**Description of the task:**
Only the lines that contain the string "templates" belong in the answer; pull them from the records.

*** Records supplied Section Begins ***

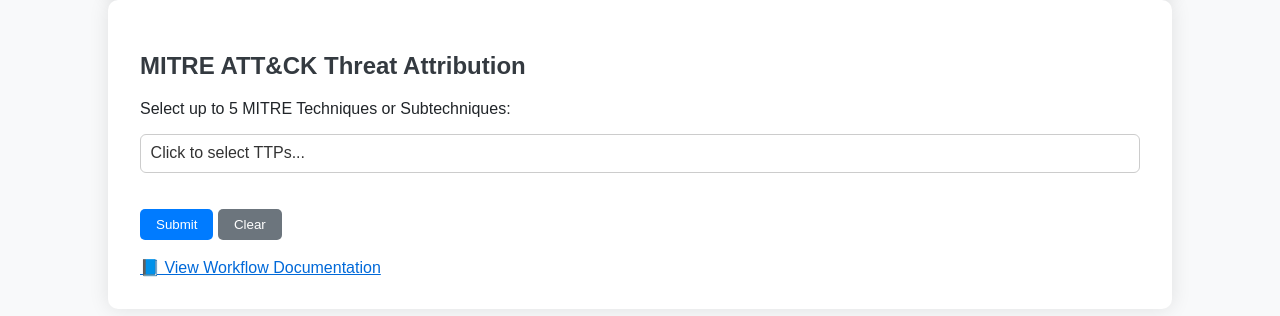
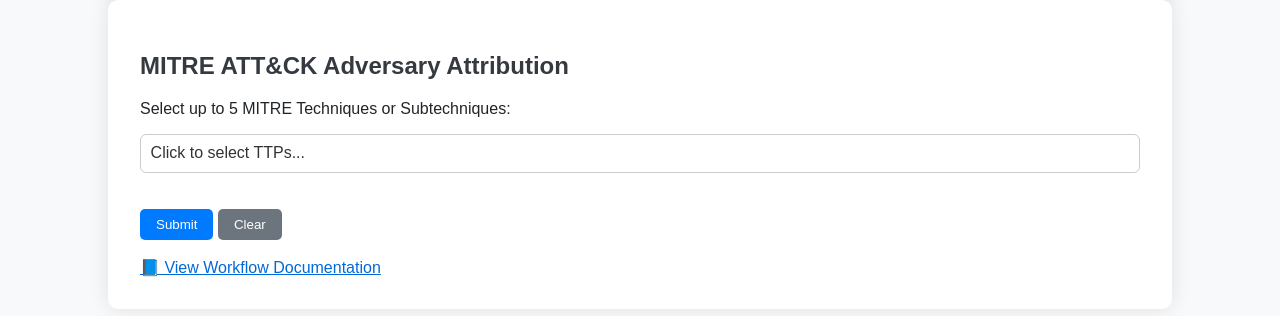
Before and after one commit to ProxyLeech/ICT3214-Sec-Analytics, a Flask app: template templates/index.html in a window 1280 px wide. Shown: the part 60-376 px from the top of the page. Run offline with Flask 3, Linux system fonts and the light colour scheme; the template is opened without the code that fills it: most values are stand-ins (such as "Sample title", 1, 10 or a date in 2020).

Commit message:
Update index.html

```diff
--- a/templates/index.html
+++ b/templates/index.html
@@ -5,7 +5,7 @@
     {% include 'common/navbar.html' %}
     <div class="main">
       <article class="container">
-        <h1>MITRE ATT&CK Threat Attribution</h1>
+        <h1>MITRE ATT&CK Adversary Attribution</h1>
         <p>Select up to 5 MITRE Techniques or Subtechniques:</p>
 
         <form method="post" action="/results">
```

*** Records supplied Section Ends ***

**Answer box:**
Before and after one commit to ProxyLeech/ICT3214-Sec-Analytics, a Flask app: template templates/index.html in a window 1280 px wide. Shown: the part 60-376 px from the top of the page. Run offline with Flask 3, Linux system fonts and the light colour scheme; the template is opened without the code that fills it: most values are stand-ins (such as "Sample title", 1, 10 or a date in 2020).
--- a/templates/index.html
+++ b/templates/index.html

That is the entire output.